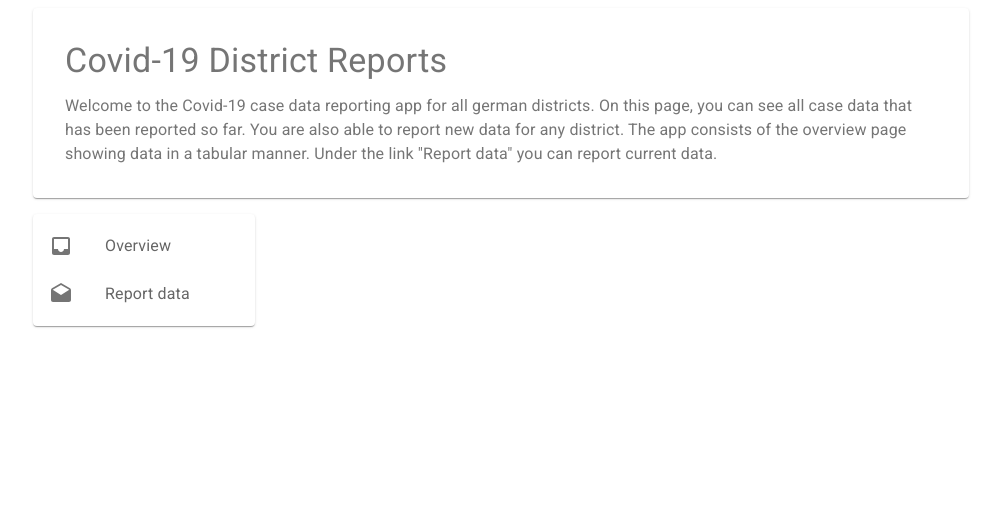
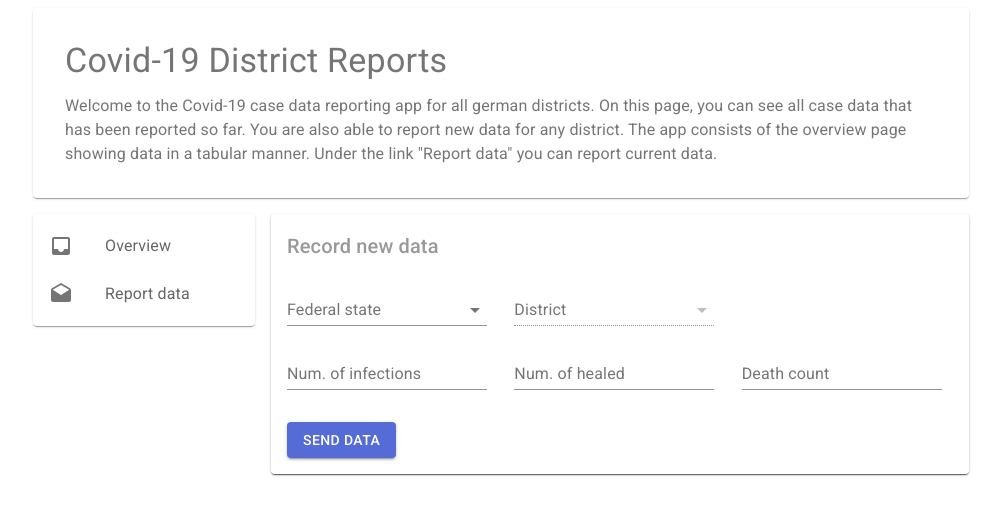
Before and after one commit to fastleansmart/covid19-district-reports, a React app in the folder frontend/: page /add in a window 1280 px wide. Shown: the top 514 px of the page, without its empty margins (139-1140 px from the left). Built offline with nearby package versions, Linux system fonts and the light colour scheme.

Commit message:
something happend to reportForm

```diff
--- a/frontend/src/reportForm/reportForm.js
+++ b/frontend/src/reportForm/reportForm.js
@@ -1,10 +1,95 @@
 import React from 'react';
+import { makeStyles } from '@material-ui/core/styles';
 import { Paper } from '@material-ui/core';
+import Typography from '@material-ui/core/Typography';
+import FormControl from '@material-ui/core/FormControl';
+import Button from '@material-ui/core/Button';
+import Select from '@material-ui/core/Select';
+import Input from '@material-ui/core/Input';
+import InputLabel from '@material-ui/core/InputLabel';
+import MenuItem from '@material-ui/core/MenuItem';
+import Grid from '@material-ui/core/Grid';
+
+const useStyles = makeStyles((theme) => ({
+    subheading: {
+        color: '#999',
+    },
+    formControl: {
+        margin: theme.spacing(0),
+        width: 200,
+    },
+    button: {
+        marginTop: theme.spacing(8),
+    },
+    paper: {
+        padding: theme.spacing(4),
+    }
+}));
 
 function ReportForm() {
+    const classes = useStyles();
+    const [districtDisabled, setDistrictEnabled] = React.useState(true);
+    const [selectedFederalState, setFederalState] = React.useState(null);
+    const [selectedDistrict, setDistrict] = React.useState(null);
+    const [numOfInfections, setNumOfInfections] = React.useState(null);
+    const [numOfHealed, setNumOfHealed] = React.useState(null);
+    const [numOfDeaths, setNumOfDeaths] = React.useState(null);
+
+    const handleChangeFederalState = (event) => {
+        if (event.target.value !== undefined && event.target.value !== null)
+            setDistrictEnabled(false);
+        setFederalState(event.target.value);
+    }
+
     return (
-        <Paper component={'div'} id="#reportform">
+        <Paper component={'div'} id="#reportform" className={classes.paper}>
+            <form>
+                <Grid container spacing={4}>
+                    <Grid item xs={12}>
+                        <Typography className={classes.subheading} variant="h6" component="h4">Record new data</Typography>
+                    </Grid>
+                    <Grid item xs={4}>
+                        <FormControl className={classes.formControl}>
+                            <InputLabel>Federal state</InputLabel>
+                            <Select onChange={handleChangeFederalState}>
+                                <MenuItem value={1}>NRW</MenuItem>
+                                <MenuItem value={2}>Meckpom</MenuItem>
+                                <MenuItem value={3}>Bawü</MenuItem>
+                            </Select>
+                        </FormControl>
+                    </Grid>
+                    <Grid item xs={4}>
+                        <FormControl className={classes.formControl}>
+                            <InputLabel>District</InputLabel>
+                            <Select disabled={districtDisabled}>
 
+                            </Select>
+                        </FormControl>
+                    </Grid>
+                    <Grid item xs={4}>
+                        {/* Placeholder for spacing purposes */}
+                    </Grid>
+                    <Grid item xs={4}>
+                    <FormControl className={classes.formControl}>
+                        <InputLabel>Num. of infections</InputLabel>
+                        <Input type="number" />
+                    </FormControl>
+                    </Grid>
+                    <Grid item xs={4}>
+                    <FormControl className={classes.formControl}>
+                        <InputLabel>Num. of healed</InputLabel>
+                        <Input type="number" />
+                    </FormControl>
+                    </Grid>
+                    <Grid item xs={4}>
+                    <FormControl className={classes.formControl}>
+                        <InputLabel>Death count</InputLabel>
+                        <Input type="number" />
+                    </FormControl>
+                    </Grid>
+                </Grid>
+                <Button className={classes.button} variant="contained" color="primary">Send data</Button>
+            </form>
         </Paper>
     )
 }
```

> **Work to complete**
Your answer must be the records above, word for word, with no pictures.

> **Answer space**
Before and after one commit to fastleansmart/covid19-district-reports, a React app in the folder frontend/: page /add in a window 1280 px wide. Shown: the top 514 px of the page, without its empty margins (139-1140 px from the left). Built offline with nearby package versions, Linux system fonts and the light colour scheme.

Commit message:
something happend to reportForm

```diff
--- a/frontend/src/reportForm/reportForm.js
+++ b/frontend/src/reportForm/reportForm.js
@@ -1,10 +1,95 @@
 import React from 'react';
+import { makeStyles } from '@material-ui/core/styles';
 import { Paper } from '@material-ui/core';
+import Typography from '@material-ui/core/Typography';
+import FormControl from '@material-ui/core/FormControl';
+import Button from '@material-ui/core/Button';
+import Select from '@material-ui/core/Select';
+import Input from '@material-ui/core/Input';
+import InputLabel from '@material-ui/core/InputLabel';
+import MenuItem from '@material-ui/core/MenuItem';
+import Grid from '@material-ui/core/Grid';
+
+const useStyles = makeStyles((theme) => ({
+    subheading: {
+        color: '#999',
+    },
+    formControl: {
+        margin: theme.spacing(0),
+        width: 200,
+    },
+    button: {
+        marginTop: theme.spacing(8),
+    },
+    paper: {
+        padding: theme.spacing(4),
+    }
+}));
 
 function ReportForm() {
+    const classes = useStyles();
+    const [districtDisabled, setDistrictEnabled] = React.useState(true);
+    const [selectedFederalState, setFederalState] = React.useState(null);
+    const [selectedDistrict, setDistrict] = React.useState(null);
+    const [numOfInfections, setNumOfInfections] = React.useState(null);
+    const [numOfHealed, setNumOfHealed] = React.useState(null);
+    const [numOfDeaths, setNumOfDeaths] = React.useState(null);
+
+    const handleChangeFederalState = (event) => {
+        if (event.target.value !== undefined && event.target.value !== null)
+            setDistrictEnabled(false);
+        setFederalState(event.target.value);
+    }
+
     return (
-        <Paper component={'div'} id="#reportform">
+        <Paper component={'div'} id="#reportform" className={classes.paper}>
+            <form>
+                <Grid container spacing={4}>
+                    <Grid item xs={12}>
+                        <Typography className={classes.subheading} variant="h6" component="h4">Record new data</Typography>
+                    </Grid>
+                    <Grid item xs={4}>
+                        <FormControl className={classes.formControl}>
+                            <InputLabel>Federal state</InputLabel>
+                            <Select onChange={handleChangeFederalState}>
+                                <MenuItem value={1}>NRW</MenuItem>
+                                <MenuItem value={2}>Meckpom</MenuItem>
+                                <MenuItem value={3}>Bawü</MenuItem>
+                            </Select>
+                        </FormControl>
+                    </Grid>
+                    <Grid item xs={4}>
+                        <FormControl className={classes.formControl}>
+                            <InputLabel>District</InputLabel>
+                            <Select disabled={districtDisabled}>
 
+                            </Select>
+                        </FormControl>
+                    </Grid>
+                    <Grid item xs={4}>
+                        {/* Placeholder for spacing purposes */}
+                    </Grid>
+                    <Grid item xs={4}>
+                    <FormControl className={classes.formControl}>
+                        <InputLabel>Num. of infections</InputLabel>
+                        <Input type="number" />
+                    </FormControl>
+                    </Grid>
+                    <Grid item xs={4}>
+                    <FormControl className={classes.formControl}>
+                        <InputLabel>Num. of healed</InputLabel>
+                        <Input type="number" />
+                    </FormControl>
+                    </Grid>
+                    <Grid item xs={4}>
+                    <FormControl className={classes.formControl}>
+                        <InputLabel>Death count</InputLabel>
+                        <Input type="number" />
+                    </FormControl>
+                    </Grid>
+                </Grid>
+                <Button className={classes.button} variant="contained" color="primary">Send data</Button>
+            </form>
         </Paper>
     )
 }
```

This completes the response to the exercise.